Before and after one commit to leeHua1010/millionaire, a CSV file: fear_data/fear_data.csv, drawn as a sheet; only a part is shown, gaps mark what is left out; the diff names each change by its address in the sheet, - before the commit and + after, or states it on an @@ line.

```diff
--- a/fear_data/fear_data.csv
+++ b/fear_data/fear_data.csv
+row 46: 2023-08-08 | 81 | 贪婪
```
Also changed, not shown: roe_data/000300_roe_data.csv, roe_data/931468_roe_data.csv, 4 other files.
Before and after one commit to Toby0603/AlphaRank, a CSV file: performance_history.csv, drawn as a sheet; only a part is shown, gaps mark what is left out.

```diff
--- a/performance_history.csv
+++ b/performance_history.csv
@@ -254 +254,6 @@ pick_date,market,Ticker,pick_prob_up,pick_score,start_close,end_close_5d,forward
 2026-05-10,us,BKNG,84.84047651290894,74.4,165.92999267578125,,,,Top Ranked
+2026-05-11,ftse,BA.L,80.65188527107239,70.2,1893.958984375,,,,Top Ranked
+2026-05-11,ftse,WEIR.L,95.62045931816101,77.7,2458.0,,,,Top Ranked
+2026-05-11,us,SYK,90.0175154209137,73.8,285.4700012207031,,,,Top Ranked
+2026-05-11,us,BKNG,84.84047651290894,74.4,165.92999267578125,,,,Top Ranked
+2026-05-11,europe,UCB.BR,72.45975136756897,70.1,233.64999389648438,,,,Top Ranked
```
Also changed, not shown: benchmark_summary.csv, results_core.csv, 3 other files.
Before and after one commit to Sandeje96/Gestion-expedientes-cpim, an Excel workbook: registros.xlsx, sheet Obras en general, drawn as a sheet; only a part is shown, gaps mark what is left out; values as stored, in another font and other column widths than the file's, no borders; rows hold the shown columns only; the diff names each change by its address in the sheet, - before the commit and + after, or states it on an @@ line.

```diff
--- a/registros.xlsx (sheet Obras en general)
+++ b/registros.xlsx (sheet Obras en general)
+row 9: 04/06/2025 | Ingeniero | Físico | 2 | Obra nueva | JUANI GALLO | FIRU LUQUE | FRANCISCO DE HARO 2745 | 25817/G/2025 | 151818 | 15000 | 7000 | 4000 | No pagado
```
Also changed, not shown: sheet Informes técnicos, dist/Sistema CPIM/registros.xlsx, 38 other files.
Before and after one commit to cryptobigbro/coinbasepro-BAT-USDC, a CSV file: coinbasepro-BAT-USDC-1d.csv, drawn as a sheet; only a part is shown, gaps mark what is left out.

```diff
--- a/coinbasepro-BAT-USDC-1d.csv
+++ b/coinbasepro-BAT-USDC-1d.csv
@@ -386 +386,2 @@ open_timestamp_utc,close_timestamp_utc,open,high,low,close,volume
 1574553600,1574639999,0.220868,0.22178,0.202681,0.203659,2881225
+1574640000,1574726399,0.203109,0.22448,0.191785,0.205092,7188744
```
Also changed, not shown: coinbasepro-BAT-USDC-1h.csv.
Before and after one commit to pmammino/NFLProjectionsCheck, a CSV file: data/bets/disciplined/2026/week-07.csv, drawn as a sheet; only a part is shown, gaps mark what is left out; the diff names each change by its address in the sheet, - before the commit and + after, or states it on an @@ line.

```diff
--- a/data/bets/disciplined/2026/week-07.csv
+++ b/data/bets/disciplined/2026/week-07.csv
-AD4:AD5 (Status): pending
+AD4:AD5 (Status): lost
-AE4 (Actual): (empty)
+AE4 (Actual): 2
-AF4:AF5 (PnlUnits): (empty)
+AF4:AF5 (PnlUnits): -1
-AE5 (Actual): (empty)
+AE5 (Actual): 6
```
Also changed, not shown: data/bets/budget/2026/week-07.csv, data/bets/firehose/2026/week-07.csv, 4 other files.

## PROBLEM TO SOLVE
Could you restate every entry above word for word?

## WRITTEN ANSWER
Before and after one commit to leeHua1010/millionaire, a CSV file: fear_data/fear_data.csv, drawn as a sheet; only a part is shown, gaps mark what is left out; the diff names each change by its address in the sheet, - before the commit and + after, or states it on an @@ line.

```diff
--- a/fear_data/fear_data.csv
+++ b/fear_data/fear_data.csv
+row 46: 2023-08-08 | 81 | 贪婪
```
Also changed, not shown: roe_data/000300_roe_data.csv, roe_data/931468_roe_data.csv, 4 other files.
Before and after one commit to Toby0603/AlphaRank, a CSV file: performance_history.csv, drawn as a sheet; only a part is shown, gaps mark what is left out.

```diff
--- a/performance_history.csv
+++ b/performance_history.csv
@@ -254 +254,6 @@ pick_date,market,Ticker,pick_prob_up,pick_score,start_close,end_close_5d,forward
 2026-05-10,us,BKNG,84.84047651290894,74.4,165.92999267578125,,,,Top Ranked
+2026-05-11,ftse,BA.L,80.65188527107239,70.2,1893.958984375,,,,Top Ranked
+2026-05-11,ftse,WEIR.L,95.62045931816101,77.7,2458.0,,,,Top Ranked
+2026-05-11,us,SYK,90.0175154209137,73.8,285.4700012207031,,,,Top Ranked
+2026-05-11,us,BKNG,84.84047651290894,74.4,165.92999267578125,,,,Top Ranked
+2026-05-11,europe,UCB.BR,72.45975136756897,70.1,233.64999389648438,,,,Top Ranked
```
Also changed, not shown: benchmark_summary.csv, results_core.csv, 3 other files.
Before and after one commit to Sandeje96/Gestion-expedientes-cpim, an Excel workbook: registros.xlsx, sheet Obras en general, drawn as a sheet; only a part is shown, gaps mark what is left out; values as stored, in another font and other column widths than the file's, no borders; rows hold the shown columns only; the diff names each change by its address in the sheet, - before the commit and + after, or states it on an @@ line.

```diff
--- a/registros.xlsx (sheet Obras en general)
+++ b/registros.xlsx (sheet Obras en general)
+row 9: 04/06/2025 | Ingeniero | Físico | 2 | Obra nueva | JUANI GALLO | FIRU LUQUE | FRANCISCO DE HARO 2745 | 25817/G/2025 | 151818 | 15000 | 7000 | 4000 | No pagado
```
Also changed, not shown: sheet Informes técnicos, dist/Sistema CPIM/registros.xlsx, 38 other files.
Before and after one commit to cryptobigbro/coinbasepro-BAT-USDC, a CSV file: coinbasepro-BAT-USDC-1d.csv, drawn as a sheet; only a part is shown, gaps mark what is left out.

```diff
--- a/coinbasepro-BAT-USDC-1d.csv
+++ b/coinbasepro-BAT-USDC-1d.csv
@@ -386 +386,2 @@ open_timestamp_utc,close_timestamp_utc,open,high,low,close,volume
 1574553600,1574639999,0.220868,0.22178,0.202681,0.203659,2881225
+1574640000,1574726399,0.203109,0.22448,0.191785,0.205092,7188744
```
Also changed, not shown: coinbasepro-BAT-USDC-1h.csv.
Before and after one commit to pmammino/NFLProjectionsCheck, a CSV file: data/bets/disciplined/2026/week-07.csv, drawn as a sheet; only a part is shown, gaps mark what is left out; the diff names each change by its address in the sheet, - before the commit and + after, or states it on an @@ line.

```diff
--- a/data/bets/disciplined/2026/week-07.csv
+++ b/data/bets/disciplined/2026/week-07.csv
-AD4:AD5 (Status): pending
+AD4:AD5 (Status): lost
-AE4 (Actual): (empty)
+AE4 (Actual): 2
-AF4:AF5 (PnlUnits): (empty)
+AF4:AF5 (PnlUnits): -1
-AE5 (Actual): (empty)
+AE5 (Actual): 6
```
Also changed, not shown: data/bets/budget/2026/week-07.csv, data/bets/firehose/2026/week-07.csv, 4 other files.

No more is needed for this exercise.